(MikeM727) wrote:

> In article <airliners.1996.1454@ohare.Chicago.COM>, Rob Tremblay
> <dfens@netaccess.on.ca> writes:
>
> >The Airbus has a safety feature that only allows a pilot to pull the
> >maximum g-limit of the airplane- no more. Why would you want to
> >overstress the airframe?
>
> What if a situation arises where the only way out requires overstressing
> the airplane?  This could be recovery from unusual attitudes, or evasive
> action to avoid traffic or terrain.  There have been accidents where the
> the airframe was overstressed in order to recover.  For certification, the
> airframe must withstand 150% of published G-limits without failure.
> Someday that extra 50% percent may be needed.  From what I've read, Airbus
> FBW doesn't give you that option, even in direct law.  I don't know about
> Boeing's FBW.

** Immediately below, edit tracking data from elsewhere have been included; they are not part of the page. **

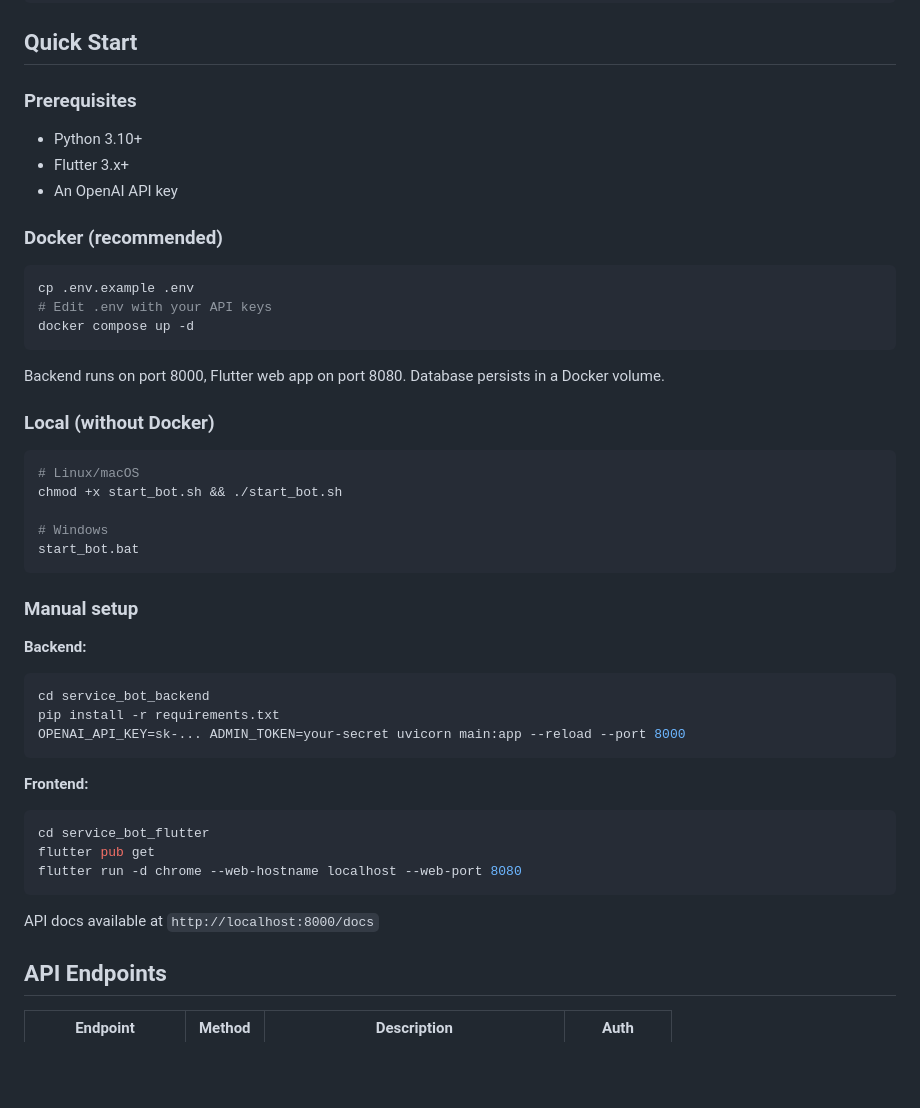
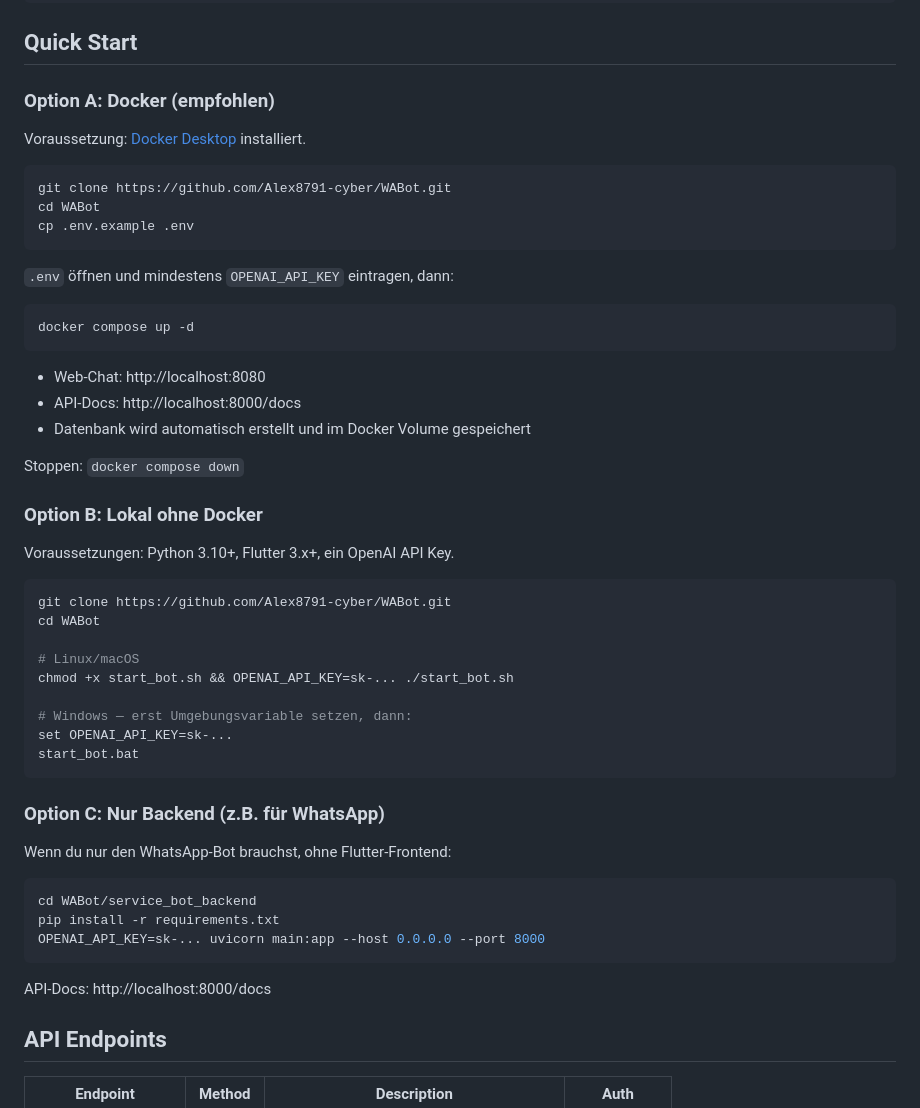
Before and after one commit to Alex8791-cyber/WABot, a Markdown page: README.md, the part around the change. Rendered like a GitHub page; blank space fills up the shorter version.

Commit message:
docs: improve Quick Start with 3 clear installation options
Options A (Docker), B (local with Flutter), C (backend-only for WhatsApp).
German instructions, step-by-step from git clone to running.

Co-Authored-By: Claude Opus 4.6 (1M context) <noreply@anthropic.com>

````diff
--- a/README.md
+++ b/README.md
@@ -28,51 +28,55 @@ A configurable AI chatbot with a **FastAPI backend** and **Flutter web frontend*
 
 ## Quick Start
 
-### Prerequisites
+### Option A: Docker (empfohlen)
 
-- Python 3.10+
-- Flutter 3.x+
-- An OpenAI API key
-
-### Docker (recommended)
+Voraussetzung: [Docker Desktop](https://www.docker.com/products/docker-desktop/) installiert.
 
 ```bash
+git clone https://github.com/Alex8791-cyber/WABot.git
+cd WABot
 cp .env.example .env
-# Edit .env with your API keys
+```
+
+`.env` öffnen und mindestens `OPENAI_API_KEY` eintragen, dann:
+
+```bash
 docker compose up -d
 ```
 
-Backend runs on port 8000, Flutter web app on port 8080. Database persists in a Docker volume.
+- Web-Chat: http://localhost:8080
+- API-Docs: http://localhost:8000/docs
+- Datenbank wird automatisch erstellt und im Docker Volume gespeichert
 
-### Local (without Docker)
+Stoppen: `docker compose down`
+
+### Option B: Lokal ohne Docker
+
+Voraussetzungen: Python 3.10+, Flutter 3.x+, ein OpenAI API Key.
 
 ```bash
+git clone https://github.com/Alex8791-cyber/WABot.git
+cd WABot
+
 # Linux/macOS
-chmod +x start_bot.sh && ./start_bot.sh
+chmod +x start_bot.sh && OPENAI_API_KEY=sk-... ./start_bot.sh
 
-# Windows
+# Windows — erst Umgebungsvariable setzen, dann:
+set OPENAI_API_KEY=sk-...
 start_bot.bat
 ```
 
-### Manual setup
+### Option C: Nur Backend (z.B. für WhatsApp)
 
-**Backend:**
+Wenn du nur den WhatsApp-Bot brauchst, ohne Flutter-Frontend:
 
 ```bash
-cd service_bot_backend
+cd WABot/service_bot_backend
 pip install -r requirements.txt
-OPENAI_API_KEY=sk-... ADMIN_TOKEN=your-secret uvicorn main:app --reload --port 8000
+OPENAI_API_KEY=sk-... uvicorn main:app --host 0.0.0.0 --port 8000
 ```
 
-**Frontend:**
-
-```bash
-cd service_bot_flutter
-flutter pub get
-flutter run -d chrome --web-hostname localhost --web-port 8080
-```
-
-API docs available at `http://localhost:8000/docs`
+API-Docs: http://localhost:8000/docs
 
 ## API Endpoints
 
````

The Boeing control (cable or fly-by-whire) philosophy is to give the
pilots the ability to do anything they want with the airplane whenever
they want.  The system will warn them when they approach the limits of
approved operation, and it will make it difficult to exceed these limits
(higher stick pressures, loud horns, verbal alerts, flashing lights, etc.)
but the pilots of Boeing airplanes CAN exceed the limits if they deem it
is necessary to ensure the safety of the airplane.

C. Marin Faure
   author, Flying a Floatplane